=== Work request ===
Go through the data below line by line and report how many lines contain "Video", giving only that figure.
··· Records supplied ···
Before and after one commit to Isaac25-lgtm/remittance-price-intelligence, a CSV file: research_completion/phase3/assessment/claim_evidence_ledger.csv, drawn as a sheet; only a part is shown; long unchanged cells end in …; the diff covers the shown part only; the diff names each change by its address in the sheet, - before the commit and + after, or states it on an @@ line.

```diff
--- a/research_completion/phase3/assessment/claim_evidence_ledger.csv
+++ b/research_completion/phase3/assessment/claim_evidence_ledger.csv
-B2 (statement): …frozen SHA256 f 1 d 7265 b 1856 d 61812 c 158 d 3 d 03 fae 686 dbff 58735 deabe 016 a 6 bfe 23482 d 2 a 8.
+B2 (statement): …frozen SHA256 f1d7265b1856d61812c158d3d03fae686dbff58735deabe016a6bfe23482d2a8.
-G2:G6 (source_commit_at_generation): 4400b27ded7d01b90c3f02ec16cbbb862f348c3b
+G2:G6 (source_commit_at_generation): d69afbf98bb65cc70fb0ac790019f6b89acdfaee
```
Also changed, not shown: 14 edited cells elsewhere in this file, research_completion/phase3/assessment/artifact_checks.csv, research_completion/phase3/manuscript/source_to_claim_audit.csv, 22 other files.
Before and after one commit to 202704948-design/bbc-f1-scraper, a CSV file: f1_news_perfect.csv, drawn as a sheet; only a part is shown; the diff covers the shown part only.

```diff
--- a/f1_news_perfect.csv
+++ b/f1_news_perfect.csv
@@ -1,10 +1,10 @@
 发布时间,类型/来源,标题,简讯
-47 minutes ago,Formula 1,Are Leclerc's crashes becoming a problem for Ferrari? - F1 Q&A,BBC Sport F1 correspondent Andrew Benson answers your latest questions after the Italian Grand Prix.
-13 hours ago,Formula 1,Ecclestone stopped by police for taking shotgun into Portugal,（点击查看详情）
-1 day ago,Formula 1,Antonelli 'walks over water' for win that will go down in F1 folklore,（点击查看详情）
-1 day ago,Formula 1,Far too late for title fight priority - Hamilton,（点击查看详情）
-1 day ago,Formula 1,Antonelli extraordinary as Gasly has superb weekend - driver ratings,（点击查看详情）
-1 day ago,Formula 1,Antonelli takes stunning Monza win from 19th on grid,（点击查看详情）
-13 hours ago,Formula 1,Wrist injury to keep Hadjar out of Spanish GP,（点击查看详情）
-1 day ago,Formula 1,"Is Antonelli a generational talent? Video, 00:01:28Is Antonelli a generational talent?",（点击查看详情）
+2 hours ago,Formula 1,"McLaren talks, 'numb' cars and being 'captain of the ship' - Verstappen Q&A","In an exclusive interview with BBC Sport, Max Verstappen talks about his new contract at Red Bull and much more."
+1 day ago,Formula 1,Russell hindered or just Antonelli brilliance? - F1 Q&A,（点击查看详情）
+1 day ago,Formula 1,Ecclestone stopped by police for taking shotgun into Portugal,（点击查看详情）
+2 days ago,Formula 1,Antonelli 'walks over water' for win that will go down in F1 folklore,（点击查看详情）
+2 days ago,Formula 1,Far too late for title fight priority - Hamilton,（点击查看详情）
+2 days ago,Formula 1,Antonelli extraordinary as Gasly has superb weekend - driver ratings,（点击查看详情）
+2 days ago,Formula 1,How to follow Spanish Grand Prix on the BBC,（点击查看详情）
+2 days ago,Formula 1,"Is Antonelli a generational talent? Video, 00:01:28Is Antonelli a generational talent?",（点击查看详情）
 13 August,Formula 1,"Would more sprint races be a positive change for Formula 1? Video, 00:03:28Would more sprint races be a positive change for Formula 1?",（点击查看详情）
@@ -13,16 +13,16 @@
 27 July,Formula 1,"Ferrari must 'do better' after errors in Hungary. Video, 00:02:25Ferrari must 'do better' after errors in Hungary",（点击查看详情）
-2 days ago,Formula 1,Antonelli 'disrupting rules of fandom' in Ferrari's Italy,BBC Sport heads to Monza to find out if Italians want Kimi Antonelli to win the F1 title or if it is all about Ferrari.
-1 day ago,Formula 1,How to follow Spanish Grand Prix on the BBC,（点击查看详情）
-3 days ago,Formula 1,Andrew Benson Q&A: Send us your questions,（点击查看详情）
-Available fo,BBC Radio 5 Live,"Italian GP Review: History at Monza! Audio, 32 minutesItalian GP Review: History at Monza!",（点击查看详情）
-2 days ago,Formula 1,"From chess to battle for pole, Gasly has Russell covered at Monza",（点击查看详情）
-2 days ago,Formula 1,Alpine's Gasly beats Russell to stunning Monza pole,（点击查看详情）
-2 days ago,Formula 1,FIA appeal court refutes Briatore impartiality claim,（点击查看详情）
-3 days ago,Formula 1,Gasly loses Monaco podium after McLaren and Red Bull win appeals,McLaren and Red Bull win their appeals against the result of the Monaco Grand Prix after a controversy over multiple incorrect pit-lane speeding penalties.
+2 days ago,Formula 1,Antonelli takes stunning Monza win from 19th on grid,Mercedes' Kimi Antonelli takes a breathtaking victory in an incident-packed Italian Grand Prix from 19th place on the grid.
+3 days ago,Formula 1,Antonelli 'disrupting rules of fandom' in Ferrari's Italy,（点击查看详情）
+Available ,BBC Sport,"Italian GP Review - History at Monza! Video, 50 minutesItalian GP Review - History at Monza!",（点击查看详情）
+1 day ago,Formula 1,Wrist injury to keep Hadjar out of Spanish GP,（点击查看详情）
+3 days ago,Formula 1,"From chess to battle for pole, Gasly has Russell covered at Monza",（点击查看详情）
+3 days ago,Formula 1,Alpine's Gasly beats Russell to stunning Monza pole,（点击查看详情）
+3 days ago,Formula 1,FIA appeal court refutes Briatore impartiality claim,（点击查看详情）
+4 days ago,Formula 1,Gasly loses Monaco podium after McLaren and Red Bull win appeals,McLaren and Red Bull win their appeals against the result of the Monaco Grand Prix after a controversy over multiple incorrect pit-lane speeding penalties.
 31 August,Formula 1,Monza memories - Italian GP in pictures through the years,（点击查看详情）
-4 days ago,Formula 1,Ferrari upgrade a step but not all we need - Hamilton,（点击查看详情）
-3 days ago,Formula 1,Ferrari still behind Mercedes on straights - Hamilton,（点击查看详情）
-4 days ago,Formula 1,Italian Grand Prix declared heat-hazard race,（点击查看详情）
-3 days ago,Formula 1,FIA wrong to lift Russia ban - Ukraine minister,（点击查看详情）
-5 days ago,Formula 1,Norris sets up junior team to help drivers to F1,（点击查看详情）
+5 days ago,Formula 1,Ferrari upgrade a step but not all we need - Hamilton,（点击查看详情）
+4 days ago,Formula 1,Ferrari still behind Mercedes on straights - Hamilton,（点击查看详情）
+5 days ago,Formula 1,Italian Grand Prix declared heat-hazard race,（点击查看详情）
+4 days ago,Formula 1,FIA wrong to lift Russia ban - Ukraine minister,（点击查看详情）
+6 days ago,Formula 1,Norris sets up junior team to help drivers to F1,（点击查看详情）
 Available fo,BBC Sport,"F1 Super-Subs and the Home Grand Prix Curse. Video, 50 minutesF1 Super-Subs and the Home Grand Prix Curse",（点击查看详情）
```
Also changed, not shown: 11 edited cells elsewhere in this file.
···
=== Result of this task ===
6